Eddie Schoenfeld is a bubbly fellow who lives in Brooklyn and happens to be an expert in Chinese-restaurant cooking. After years studying with exiled Chinese chefs in France and here, he went on to help open Shun Lee West, Pig Heaven, Auntie Yuan’s, Chinatown Brasserie, and many other restaurants. We asked him where to celebrate Chinese New Year, the eve of which is February 6th.

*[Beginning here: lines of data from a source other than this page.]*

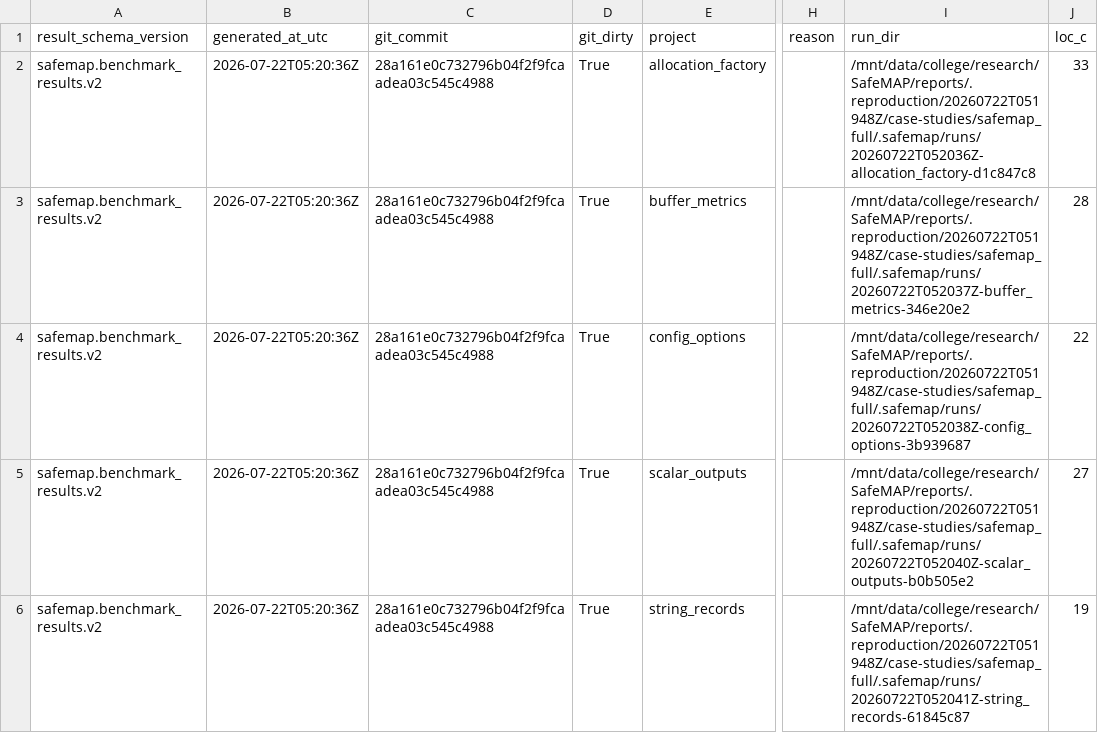
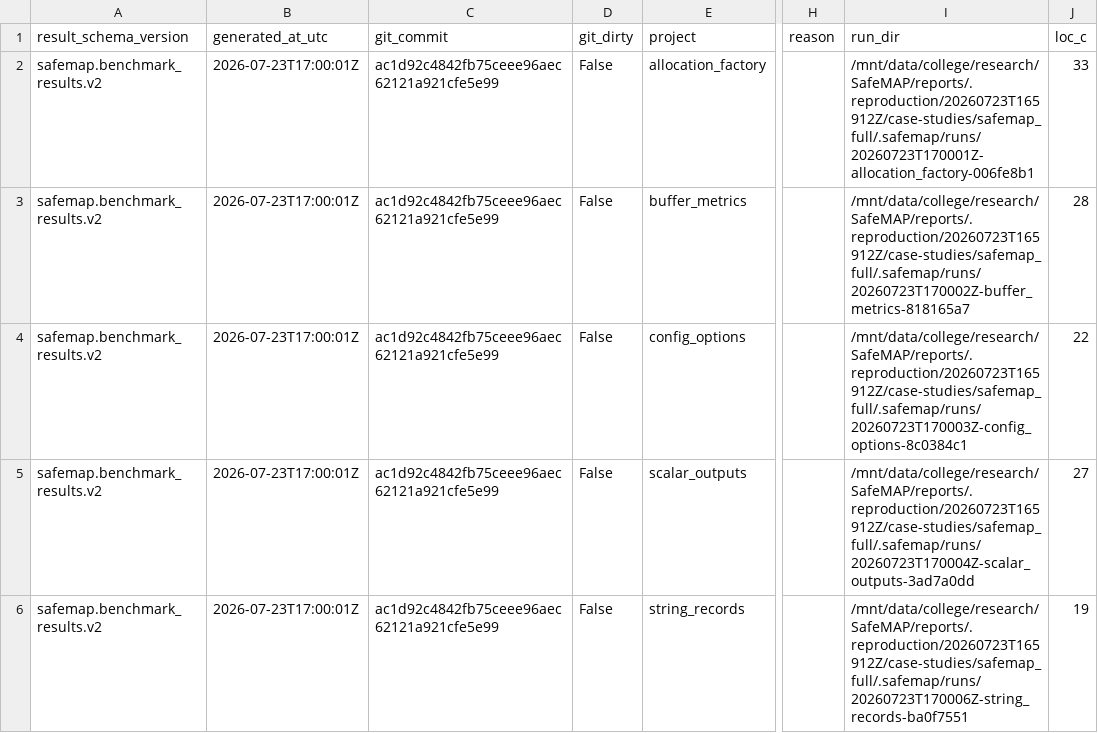
Before and after one commit to jscyril/SafeMAP, a CSV file: reports/publication/case-studies/benchmark_results.csv, drawn as a sheet; only a part is shown, gaps mark what is left out; the diff names each change by its address in the sheet, - before the commit and + after, or states it on an @@ line.

```diff
--- a/reports/publication/case-studies/benchmark_results.csv
+++ b/reports/publication/case-studies/benchmark_results.csv
-B2:B6 (generated_at_utc): 2026-07-22T05:20:36Z
+B2:B6 (generated_at_utc): 2026-07-23T17:00:01Z
-C2:C6 (git_commit): 28a161e0c732796b04f2f9fcaadea03c545c4988
+C2:C6 (git_commit): ac1d92c4842fb75ceee96aec62121a921cfe5e99
-D2:D6 (git_dirty): True
+D2:D6 (git_dirty): False
-I2 (run_dir): /mnt/data/college/research/SafeMAP/reports/.reproduction/20260722T051948Z/case-studies/safemap_full/.safemap/runs/20260722T052036Z-allocation_factory-d1c847c8
+I2 (run_dir): /mnt/data/college/research/SafeMAP/reports/.reproduction/20260723T165912Z/case-studies/safemap_full/.safemap/runs/20260723T170001Z-allocation_factory-006fe8b1
-I3 (run_dir): /mnt/data/college/research/SafeMAP/reports/.reproduction/20260722T051948Z/case-studies/safemap_full/.safemap/runs/20260722T052037Z-buffer_metrics-346e20e2
+I3 (run_dir): /mnt/data/college/research/SafeMAP/reports/.reproduction/20260723T165912Z/case-studies/safemap_full/.safemap/runs/20260723T170002Z-buffer_metrics-818165a7
-I4 (run_dir): /mnt/data/college/research/SafeMAP/reports/.reproduction/20260722T051948Z/case-studies/safemap_full/.safemap/runs/20260722T052038Z-config_options-3b939687
+I4 (run_dir): /mnt/data/college/research/SafeMAP/reports/.reproduction/20260723T165912Z/case-studies/safemap_full/.safemap/runs/20260723T170003Z-config_options-8c0384c1
-I5 (run_dir): /mnt/data/college/research/SafeMAP/reports/.reproduction/20260722T051948Z/case-studies/safemap_full/.safemap/runs/20260722T052040Z-scalar_outputs-b0b505e2
+I5 (run_dir): /mnt/data/college/research/SafeMAP/reports/.reproduction/20260723T165912Z/case-studies/safemap_full/.safemap/runs/20260723T170004Z-scalar_outputs-3ad7a0dd
-I6 (run_dir): /mnt/data/college/research/SafeMAP/reports/.reproduction/20260722T051948Z/case-studies/safemap_full/.safemap/runs/20260722T052041Z-string_records-61845c87
+I6 (run_dir): /mnt/data/college/research/SafeMAP/reports/.reproduction/20260723T165912Z/case-studies/safemap_full/.safemap/runs/20260723T170006Z-string_records-ba0f7551
```
Also changed, not shown: reports/external-corpus/benchmark_results.csv, reports/publication/c2rust-only/benchmark_results.csv, 9 other files.
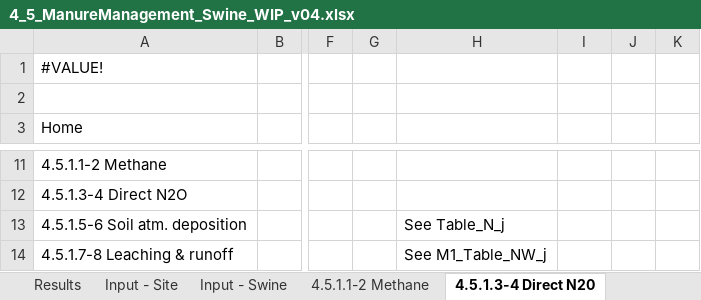
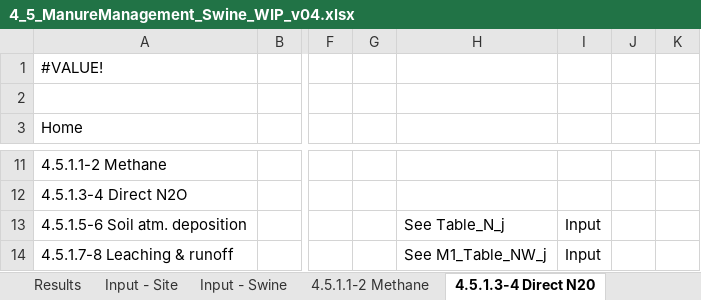
Before and after one commit to mrpaulkotz/GAF-VEERG-Functions, an Excel workbook: Excel/4_5_ManureManagement_Swine_WIP_v04.xlsx, sheet 4.5.1.3-4 Direct N20, drawn as a sheet; only a part is shown, gaps mark what is left out; values as stored, in another font and other column widths than the file's, no cell formats; charts and pictures not drawn; the diff covers the shown part only; the diff names each change by its address in the sheet, - before the commit and + after, or states it on an @@ line.

```diff
--- a/Excel/4_5_ManureManagement_Swine_WIP_v04.xlsx (sheet 4.5.1.3-4 Direct N20)
+++ b/Excel/4_5_ManureManagement_Swine_WIP_v04.xlsx (sheet 4.5.1.3-4 Direct N20)
-I13:I14: (empty)
+I13:I14: Input
```
Also changed, not shown: 21 edited cells elsewhere in this sheet, sheet 4.5.1.9 Manure applied to soils, sheet Input - Swine, cell formats, formulas that keep their value, charts or pictures, Excel/4_1_ManureManagement_Feedlot_WIP_v04.xlsx, Excel/5_1_InorganicFertiliser_WIP_v01.xlsx, 14 other files.
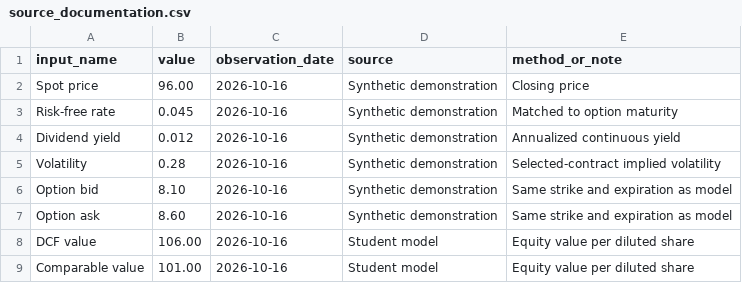
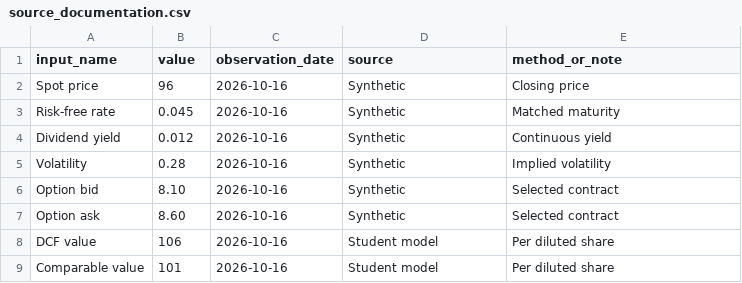
Before and after one commit to Prof-Smith/valuation-option-lab, a CSV file: data/source_documentation.csv, drawn as a sheet.

```diff
--- a/data/source_documentation.csv
+++ b/data/source_documentation.csv
@@ -1,9 +1,9 @@
 input_name,value,observation_date,source,method_or_note
-Spot price,96.00,2026-10-16,Synthetic demonstration,Closing price
-Risk-free rate,0.045,2026-10-16,Synthetic demonstration,Matched to option maturity
-Dividend yield,0.012,2026-10-16,Synthetic demonstration,Annualized continuous yield
-Volatility,0.28,2026-10-16,Synthetic demonstration,Selected-contract implied volatility
-Option bid,8.10,2026-10-16,Synthetic demonstration,Same strike and expiration as model
-Option ask,8.60,2026-10-16,Synthetic demonstration,Same strike and expiration as model
-DCF value,106.00,2026-10-16,Student model,Equity value per diluted share
-Comparable value,101.00,2026-10-16,Student model,Equity value per diluted share
+Spot price,96,2026-10-16,Synthetic,Closing price
+Risk-free rate,0.045,2026-10-16,Synthetic,Matched maturity
+Dividend yield,0.012,2026-10-16,Synthetic,Continuous yield
+Volatility,0.28,2026-10-16,Synthetic,Implied volatility
+Option bid,8.10,2026-10-16,Synthetic,Selected contract
+Option ask,8.60,2026-10-16,Synthetic,Selected contract
+DCF value,106,2026-10-16,Student model,Per diluted share
+Comparable value,101,2026-10-16,Student model,Per diluted share
```
Also changed, not shown: 5 other files.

The best way to do Chinese New Year is to order in advance and get a banquet. If you can’t do that, you want to get some of the typical menu items which the Chinese New Year traditions associate with luck and money – “prosperity dumplings,” for instance, or dried oysters with black moss. Chinatown Brasserie, which I have a professional connection with, is doing great things with Joe Ng’s dumplings, as is Shanghai Tea Garden, whose chef, Tony Yip, was at Shun Lee for many years. And of course Shun Lee itself is venerable, having been doing their northern style, very fine mandarin cooking for many years. It’s more full-flavored, herbaceous, garlicky, and oniony style, as opposed to the lightness of the Cantonese style at Chinatown Brasserie.
Schoenfeld also told us about a new Hong Kong–style noodle shop at 13 Mott Street:
It’s very good; it’s a genre of Cantonese shop that specializes in fish balls and cuttlefish balls, with thin egg noodles and a very long-cooked broth with a sophisticated favor. The place is very modern and clean, too. It’s in the old Sun Luck Kee spot, which was the same restaurant for 20 years and always successful; I think this one will be too. Joe Ng from Chinatown Brasserie says it has the best noodles in Chinatown.
Having lured Joe Ng to Chinatown Brasserie from Brooklyn, Eddie must’ve perked up when he heard that — and we did too. We are hasting Mottward immediately.